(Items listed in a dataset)
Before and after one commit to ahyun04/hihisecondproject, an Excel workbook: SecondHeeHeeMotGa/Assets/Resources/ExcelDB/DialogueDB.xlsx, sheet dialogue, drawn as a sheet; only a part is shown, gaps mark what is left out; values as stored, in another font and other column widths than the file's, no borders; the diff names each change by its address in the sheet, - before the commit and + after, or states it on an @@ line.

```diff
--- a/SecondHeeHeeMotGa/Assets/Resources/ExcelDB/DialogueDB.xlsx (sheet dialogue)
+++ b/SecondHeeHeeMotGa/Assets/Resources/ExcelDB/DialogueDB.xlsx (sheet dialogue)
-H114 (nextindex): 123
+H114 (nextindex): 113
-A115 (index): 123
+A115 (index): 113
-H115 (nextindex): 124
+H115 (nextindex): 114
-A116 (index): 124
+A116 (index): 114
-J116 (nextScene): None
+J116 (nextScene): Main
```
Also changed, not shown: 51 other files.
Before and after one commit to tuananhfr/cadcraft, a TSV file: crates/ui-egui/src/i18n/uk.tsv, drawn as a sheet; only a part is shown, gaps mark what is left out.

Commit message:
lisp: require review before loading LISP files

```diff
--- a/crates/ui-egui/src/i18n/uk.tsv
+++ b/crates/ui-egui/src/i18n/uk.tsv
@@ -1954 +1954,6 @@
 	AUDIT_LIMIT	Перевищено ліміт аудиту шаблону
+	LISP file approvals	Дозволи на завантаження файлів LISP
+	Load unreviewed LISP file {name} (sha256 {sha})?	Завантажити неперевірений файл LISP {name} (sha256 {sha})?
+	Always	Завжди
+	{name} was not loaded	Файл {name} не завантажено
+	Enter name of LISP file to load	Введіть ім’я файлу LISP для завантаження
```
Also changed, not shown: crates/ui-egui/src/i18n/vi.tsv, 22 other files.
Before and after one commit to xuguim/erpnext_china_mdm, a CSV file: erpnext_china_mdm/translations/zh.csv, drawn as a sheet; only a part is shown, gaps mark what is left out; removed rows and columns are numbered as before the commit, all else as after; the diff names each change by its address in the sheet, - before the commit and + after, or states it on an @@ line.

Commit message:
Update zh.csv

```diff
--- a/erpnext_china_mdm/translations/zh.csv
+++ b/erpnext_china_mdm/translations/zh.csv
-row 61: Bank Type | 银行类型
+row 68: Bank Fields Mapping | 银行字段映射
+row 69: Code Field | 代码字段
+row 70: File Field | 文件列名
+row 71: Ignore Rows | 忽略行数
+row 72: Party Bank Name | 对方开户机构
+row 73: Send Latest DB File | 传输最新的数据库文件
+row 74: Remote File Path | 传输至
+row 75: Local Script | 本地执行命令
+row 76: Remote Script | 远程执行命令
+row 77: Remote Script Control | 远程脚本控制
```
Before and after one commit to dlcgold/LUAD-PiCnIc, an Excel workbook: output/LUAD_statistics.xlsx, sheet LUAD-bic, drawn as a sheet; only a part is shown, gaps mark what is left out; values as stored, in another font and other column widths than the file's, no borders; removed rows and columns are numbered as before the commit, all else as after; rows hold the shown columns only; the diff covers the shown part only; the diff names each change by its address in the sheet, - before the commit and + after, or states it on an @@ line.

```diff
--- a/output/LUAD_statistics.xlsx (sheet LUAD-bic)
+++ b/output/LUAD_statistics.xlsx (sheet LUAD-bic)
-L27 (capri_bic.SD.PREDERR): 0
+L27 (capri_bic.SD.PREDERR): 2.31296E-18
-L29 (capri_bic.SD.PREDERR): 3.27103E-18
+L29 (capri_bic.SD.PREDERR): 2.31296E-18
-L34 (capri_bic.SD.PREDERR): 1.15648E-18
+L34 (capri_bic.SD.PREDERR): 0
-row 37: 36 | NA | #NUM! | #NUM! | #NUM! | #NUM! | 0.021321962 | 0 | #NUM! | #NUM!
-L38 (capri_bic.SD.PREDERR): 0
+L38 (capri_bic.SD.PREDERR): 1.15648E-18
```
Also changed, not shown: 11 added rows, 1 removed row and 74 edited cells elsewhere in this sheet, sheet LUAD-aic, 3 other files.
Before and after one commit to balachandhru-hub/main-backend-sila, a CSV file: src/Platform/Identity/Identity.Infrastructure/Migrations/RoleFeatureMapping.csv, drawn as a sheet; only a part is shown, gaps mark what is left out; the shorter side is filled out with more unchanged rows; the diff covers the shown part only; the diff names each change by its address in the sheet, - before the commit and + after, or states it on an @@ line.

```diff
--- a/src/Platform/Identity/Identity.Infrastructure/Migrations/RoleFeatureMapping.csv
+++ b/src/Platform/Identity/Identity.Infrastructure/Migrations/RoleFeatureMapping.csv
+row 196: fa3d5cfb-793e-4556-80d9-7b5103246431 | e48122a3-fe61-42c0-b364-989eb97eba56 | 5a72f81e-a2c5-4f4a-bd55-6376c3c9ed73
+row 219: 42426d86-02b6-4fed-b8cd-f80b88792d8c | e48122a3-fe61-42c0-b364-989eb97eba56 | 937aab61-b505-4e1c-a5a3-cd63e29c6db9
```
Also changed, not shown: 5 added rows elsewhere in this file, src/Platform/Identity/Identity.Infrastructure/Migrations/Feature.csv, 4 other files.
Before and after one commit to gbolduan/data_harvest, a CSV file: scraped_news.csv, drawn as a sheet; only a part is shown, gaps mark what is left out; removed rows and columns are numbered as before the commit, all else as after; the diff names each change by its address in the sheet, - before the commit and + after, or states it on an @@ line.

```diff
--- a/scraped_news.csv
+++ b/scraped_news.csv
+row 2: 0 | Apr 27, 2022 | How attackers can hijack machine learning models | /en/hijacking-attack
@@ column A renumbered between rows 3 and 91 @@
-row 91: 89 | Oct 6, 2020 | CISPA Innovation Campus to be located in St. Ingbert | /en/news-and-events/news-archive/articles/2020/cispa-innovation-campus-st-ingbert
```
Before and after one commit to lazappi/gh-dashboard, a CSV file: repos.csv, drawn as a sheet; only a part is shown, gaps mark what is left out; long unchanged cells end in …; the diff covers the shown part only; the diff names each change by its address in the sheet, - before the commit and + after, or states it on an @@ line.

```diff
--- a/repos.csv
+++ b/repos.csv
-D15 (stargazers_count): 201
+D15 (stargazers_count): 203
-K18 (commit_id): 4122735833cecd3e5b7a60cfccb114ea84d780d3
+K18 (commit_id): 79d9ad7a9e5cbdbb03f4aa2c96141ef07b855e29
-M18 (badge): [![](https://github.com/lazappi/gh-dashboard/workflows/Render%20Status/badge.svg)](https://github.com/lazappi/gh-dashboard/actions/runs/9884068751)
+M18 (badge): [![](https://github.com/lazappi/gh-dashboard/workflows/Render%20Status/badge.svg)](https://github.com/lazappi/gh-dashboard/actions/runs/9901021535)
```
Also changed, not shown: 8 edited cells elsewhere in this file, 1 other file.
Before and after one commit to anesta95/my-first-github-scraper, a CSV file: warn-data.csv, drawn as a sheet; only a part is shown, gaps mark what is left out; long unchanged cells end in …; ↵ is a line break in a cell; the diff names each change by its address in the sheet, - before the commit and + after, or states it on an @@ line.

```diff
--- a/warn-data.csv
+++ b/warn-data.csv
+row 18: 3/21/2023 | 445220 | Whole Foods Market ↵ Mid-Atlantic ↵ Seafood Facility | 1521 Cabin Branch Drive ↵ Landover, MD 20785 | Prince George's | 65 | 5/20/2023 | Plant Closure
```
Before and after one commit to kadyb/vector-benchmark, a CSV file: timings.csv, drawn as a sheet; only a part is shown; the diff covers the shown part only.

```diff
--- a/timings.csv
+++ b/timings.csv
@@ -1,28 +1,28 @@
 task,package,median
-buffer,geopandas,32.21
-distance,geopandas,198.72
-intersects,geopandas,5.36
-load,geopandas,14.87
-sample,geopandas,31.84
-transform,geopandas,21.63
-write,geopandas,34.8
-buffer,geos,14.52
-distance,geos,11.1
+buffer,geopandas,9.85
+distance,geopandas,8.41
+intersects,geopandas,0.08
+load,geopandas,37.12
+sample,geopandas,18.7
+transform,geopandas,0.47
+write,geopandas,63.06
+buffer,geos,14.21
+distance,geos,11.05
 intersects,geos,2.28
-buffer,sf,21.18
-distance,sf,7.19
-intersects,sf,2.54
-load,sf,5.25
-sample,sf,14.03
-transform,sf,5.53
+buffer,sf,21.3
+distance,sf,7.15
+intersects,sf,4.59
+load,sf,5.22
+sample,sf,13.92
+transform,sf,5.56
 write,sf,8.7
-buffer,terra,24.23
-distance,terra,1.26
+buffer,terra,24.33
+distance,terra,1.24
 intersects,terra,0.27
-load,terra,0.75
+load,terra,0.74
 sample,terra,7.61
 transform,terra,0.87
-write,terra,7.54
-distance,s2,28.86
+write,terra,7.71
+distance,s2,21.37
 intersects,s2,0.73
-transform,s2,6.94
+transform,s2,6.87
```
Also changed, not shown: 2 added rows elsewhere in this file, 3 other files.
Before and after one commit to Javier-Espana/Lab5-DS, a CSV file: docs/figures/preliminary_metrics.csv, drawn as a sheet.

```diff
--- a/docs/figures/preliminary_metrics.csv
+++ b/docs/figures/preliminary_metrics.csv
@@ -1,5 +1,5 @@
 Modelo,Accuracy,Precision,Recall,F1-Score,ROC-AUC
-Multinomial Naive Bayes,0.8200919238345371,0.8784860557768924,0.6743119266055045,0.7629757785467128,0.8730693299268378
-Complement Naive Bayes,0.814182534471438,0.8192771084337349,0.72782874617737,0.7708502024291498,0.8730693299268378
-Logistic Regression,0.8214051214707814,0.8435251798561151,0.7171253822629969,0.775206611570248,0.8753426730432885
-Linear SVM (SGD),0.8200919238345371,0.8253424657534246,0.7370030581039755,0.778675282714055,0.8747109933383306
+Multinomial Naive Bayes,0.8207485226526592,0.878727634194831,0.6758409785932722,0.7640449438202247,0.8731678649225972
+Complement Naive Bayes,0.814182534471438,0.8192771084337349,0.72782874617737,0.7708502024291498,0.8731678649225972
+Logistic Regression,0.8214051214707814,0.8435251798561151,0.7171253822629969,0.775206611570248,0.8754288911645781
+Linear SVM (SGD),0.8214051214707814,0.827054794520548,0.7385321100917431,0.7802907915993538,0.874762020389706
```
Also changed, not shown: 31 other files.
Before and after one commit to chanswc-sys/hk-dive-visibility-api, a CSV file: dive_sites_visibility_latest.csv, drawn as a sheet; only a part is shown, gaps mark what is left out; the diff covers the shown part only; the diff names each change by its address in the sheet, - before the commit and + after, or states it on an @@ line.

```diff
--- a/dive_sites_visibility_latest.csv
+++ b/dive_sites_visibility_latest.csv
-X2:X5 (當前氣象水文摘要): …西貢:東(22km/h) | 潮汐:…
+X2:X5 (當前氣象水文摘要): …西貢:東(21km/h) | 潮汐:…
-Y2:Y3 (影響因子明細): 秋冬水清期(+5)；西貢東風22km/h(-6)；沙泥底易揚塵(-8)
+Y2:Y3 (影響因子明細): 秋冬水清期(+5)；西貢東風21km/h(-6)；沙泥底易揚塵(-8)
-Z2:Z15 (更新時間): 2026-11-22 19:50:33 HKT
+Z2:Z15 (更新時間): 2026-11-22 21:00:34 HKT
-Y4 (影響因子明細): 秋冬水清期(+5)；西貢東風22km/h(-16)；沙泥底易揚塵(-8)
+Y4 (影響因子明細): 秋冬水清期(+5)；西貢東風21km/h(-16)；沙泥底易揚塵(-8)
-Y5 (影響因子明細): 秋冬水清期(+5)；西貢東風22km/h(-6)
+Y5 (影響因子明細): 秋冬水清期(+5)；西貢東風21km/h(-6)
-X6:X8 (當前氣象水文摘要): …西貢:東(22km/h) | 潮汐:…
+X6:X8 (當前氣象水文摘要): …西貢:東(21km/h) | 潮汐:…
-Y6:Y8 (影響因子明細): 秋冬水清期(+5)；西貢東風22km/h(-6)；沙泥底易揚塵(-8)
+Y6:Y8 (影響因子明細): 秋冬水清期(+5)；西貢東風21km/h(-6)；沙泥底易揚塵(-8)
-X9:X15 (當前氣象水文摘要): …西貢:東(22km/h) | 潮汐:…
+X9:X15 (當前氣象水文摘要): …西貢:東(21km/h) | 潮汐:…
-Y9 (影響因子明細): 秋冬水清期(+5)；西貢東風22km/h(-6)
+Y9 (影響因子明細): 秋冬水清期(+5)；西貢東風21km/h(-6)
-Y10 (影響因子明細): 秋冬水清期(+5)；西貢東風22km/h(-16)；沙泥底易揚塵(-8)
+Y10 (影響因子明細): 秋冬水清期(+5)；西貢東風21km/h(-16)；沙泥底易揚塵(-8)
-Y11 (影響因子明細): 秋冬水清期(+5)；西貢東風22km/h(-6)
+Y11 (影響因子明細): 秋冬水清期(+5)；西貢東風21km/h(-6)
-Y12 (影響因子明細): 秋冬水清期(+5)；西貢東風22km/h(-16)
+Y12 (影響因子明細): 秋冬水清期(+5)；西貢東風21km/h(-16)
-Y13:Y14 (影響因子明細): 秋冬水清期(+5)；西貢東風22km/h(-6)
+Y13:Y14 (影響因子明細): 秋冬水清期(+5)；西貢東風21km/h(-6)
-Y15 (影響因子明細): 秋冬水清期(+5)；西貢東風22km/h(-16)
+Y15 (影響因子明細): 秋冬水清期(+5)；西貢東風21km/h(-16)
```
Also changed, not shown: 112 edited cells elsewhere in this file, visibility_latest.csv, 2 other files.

TO DO
Reproduce every line in the data that has the word "buffer" in it.

WRITTEN RESPONSE
-buffer,geopandas,32.21
-buffer,geos,14.52
+buffer,geopandas,9.85
+buffer,geos,14.21
-buffer,sf,21.18
+buffer,sf,21.3
-buffer,terra,24.23
+buffer,terra,24.33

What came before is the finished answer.